Test-Driving Russia’s Dual-Screen YotaPhone: Gimmick or Trendsetter?
But while much of the phone’s value lies in the unique second screen, the reality is that most interaction will take place on the touch-screen display.
While you can read your messages on the black-and-white screen, you cannot reply to them on that side. And to tell the device what information you want displayed on the backside requires adjusting settings on the front.
For most people, the phone will take some getting used to. Anyone familiar with Android phones should have little problem managing the front screen. But since the backside isn’t touch sensitive, interaction relies on either tapping or swiping a small area on the chassis below the screen, which can be confusing at first when switching from side-to-side.
Schon beim Lesen wird klar, wie umständlich und auf Dauer nervig die Bedienung im alltäglichen Gebrauch ist.
Yota Devices charismatic chief executive Vladislav Martynov —a veteran of international software and IT companies including Microsoft Corp. argues the buyer is actually getting two devices in one which outweighs the slightly higher cost of its component parts.

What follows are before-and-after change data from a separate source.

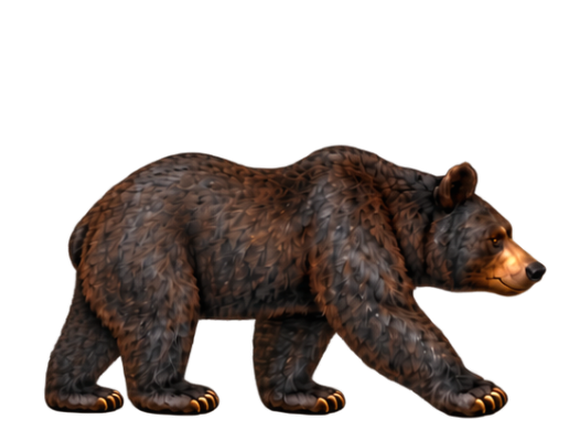
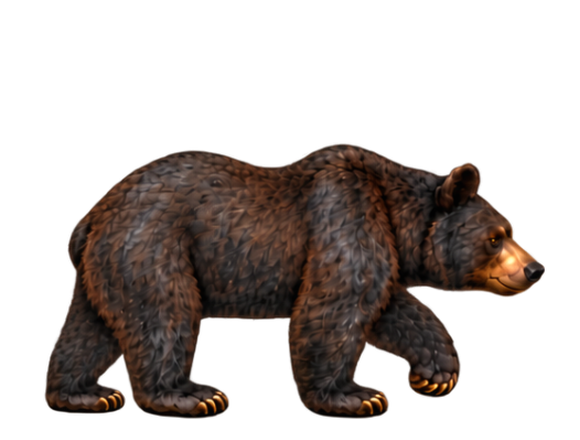
Add files via upload

Changed region(s): [[0.0931, 0.325, 0.9621, 0.975], [0.0621, 0.7977, 0.0931, 0.9159]]

diff --git a/game.js b/game.js
@@ -1350,10 +1350,10 @@
     return -1;
   }
   const BEAR_REFERENCE_POINTS=Object.freeze([[1459, 640], [1427, 661], [1394, 676], [1364, 681], [1335, 678], [1307, 669], [1275, 655], [1252, 641], [1240, 623], [1236, 601], [1239, 576], [1247, 551], [1260, 530], [1277, 512], [1291, 501], [1295, 493], [1285, 484], [1265, 476], [1240, 470], [1211, 467], [1188, 470], [1164, 477], [1146, 484], [1134, 494], [1126, 512], [1117, 530], [1102, 546], [1082, 561], [1061, 571], [1043, 576], [1025, 576], [1003, 570], [984, 563], [963, 562], [940, 565], [916, 568], [893, 574], [877, 580], [867, 590], [863, 600], [869, 619], [880, 636], [891, 647], [906, 654], [925, 658], [937, 666], [946, 679], [959, 691], [979, 706], [1002, 720], [1025, 734], [1042, 739], [1070, 739], [1107, 735], [1144, 733], [1190, 731], [1234, 731], [1270, 732], [1306, 737], [1343, 742], [1378, 746], [1414, 744], [1459, 735]]);
-  const BEAR_SPRITES=Object.freeze({"up-1": {"file": "assets/animals/bear/up-1.webp", "width": 580, "height": 440, "anchorX": 290, "anchorY": 420, "scale": 1.3}, "up-2": {"file": "assets/animals/bear/up-2.webp", "width": 580, "height": 440, "anchorX": 290, "anchorY": 420, "scale": 1.3}, "side-1": {"file": "assets/animals/bear/side-1.webp?v=67", "width": 580, "height": 440, "anchorX": 290, "anchorY": 420, "scale": 1.3}, "side-2": {"file": "assets/animals/bear/side-2.webp?v=67", "width": 580, "height": 440, "anchorX": 290, "anchorY": 420, "scale": 1.3}, "down-1": {"file": "assets/animals/bear/down-1.webp", "width": 580, "height": 440, "anchorX": 290, "anchorY": 420, "scale": 1.3}, "down-2": {"file": "assets/animals/bear/down-2.webp", "width": 580, "height": 440, "anchorX": 290, "anchorY": 420, "scale": 1.3}, "side-3": {"file": "assets/animals/bear/side-3.webp?v=67", "width": 580, "height": 440, "anchorX": 290, "anchorY": 420, "scale": 1.3}, "side-4": {"file": "assets/animals/bear/side-4.webp?v=67", "width": 580, "height": 440, "anchorX": 290, "anchorY": 420, "scale": 1.3}, "rest-up": {"file": "assets/animals/bear/rest-up.webp", "width": 580, "height": 440, "anchorX": 290, "anchorY": 420, "scale": 1.3}, "rest-side": {"file": "assets/animals/bear/rest-side.webp", "width": 580, "height": 440, "anchorX": 290, "anchorY": 420, "scale": 1.3}, "rest-down": {"file": "assets/animals/bear/rest-down.webp", "width": 580, "height": 440, "anchorX": 290, "anchorY": 420, "scale": 1.3}});
+  const BEAR_SPRITES=Object.freeze({"up-1": {"file": "assets/animals/bear/up-1.webp", "width": 580, "height": 440, "anchorX": 290, "anchorY": 420, "scale": 1.3}, "up-2": {"file": "assets/animals/bear/up-2.webp", "width": 580, "height": 440, "anchorX": 290, "anchorY": 420, "scale": 1.3}, "side-1": {"file": "assets/animals/bear/side-1.webp?v=69", "width": 580, "height": 440, "anchorX": 290, "anchorY": 420, "scale": 1.3}, "side-2": {"file": "assets/animals/bear/side-2.webp?v=69", "width": 580, "height": 440, "anchorX": 290, "anchorY": 420, "scale": 1.3}, "down-1": {"file": "assets/animals/bear/down-1.webp", "width": 580, "height": 440, "anchorX": 290, "anchorY": 420, "scale": 1.3}, "down-2": {"file": "assets/animals/bear/down-2.webp", "width": 580, "height": 440, "anchorX": 290, "anchorY": 420, "scale": 1.3}, "rest-up": {"file": "assets/animals/bear/rest-up.webp", "width": 580, "height": 440, "anchorX": 290, "anchorY": 420, "scale": 1.3}, "rest-side": {"file": "assets/animals/bear/rest-side.webp", "width": 580, "height": 440, "anchorX": 290, "anchorY": 420, "scale": 1.3}, "rest-down": {"file": "assets/animals/bear/rest-down.webp", "width": 580, "height": 440, "anchorX": 290, "anchorY": 420, "scale": 1.3}});
   const BEAR_RULES=Object.freeze({count:4,speed:95,frameSeconds:.28,restMin:1.2,restMax:36,edgeHideX:10430,walkSize:1.05,restSize:1.2});
   const BEAR_ZONE=Object.freeze(BEAR_REFERENCE_POINTS.map(([x,y])=>[x/1459*10000,y/973*(10000*1365/2048)]));
-  const BEAR_WALK=Object.freeze({up:Object.freeze(['up-1','up-2']),down:Object.freeze(['down-1','down-2']),left:Object.freeze(['side-2','side-1','side-4','side-3']),right:Object.freeze(['side-2','side-1','side-4','side-3'])});
+  const BEAR_WALK=Object.freeze({up:Object.freeze(['up-1','up-2']),down:Object.freeze(['down-1','down-2']),left:Object.freeze(['side-1','side-2','side-1','side-2']),right:Object.freeze(['side-1','side-2','side-1','side-2'])});
   function bearAllowed(x,y){
     const top=640/973*(10000*1365/2048),bottom=735/973*(10000*1365/2048);
     if(x>=10000)return x<=10900&&y>top+20&&y<bottom-20;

He says the company is starting small—targeting sales of just 500,000 for generation one—by trying to get the phone into the hands of gadget connoisseurs first.
Die Bescheidenheit bestätigt, dass das YotaPhone ein astreines Nischenprodukt ist.
Even if the idea takes off, a likely scenario is the industry’s global giants will come up with their own versions, leaving the small Russian startup in the dust.
Oder man lässt sich kaufen.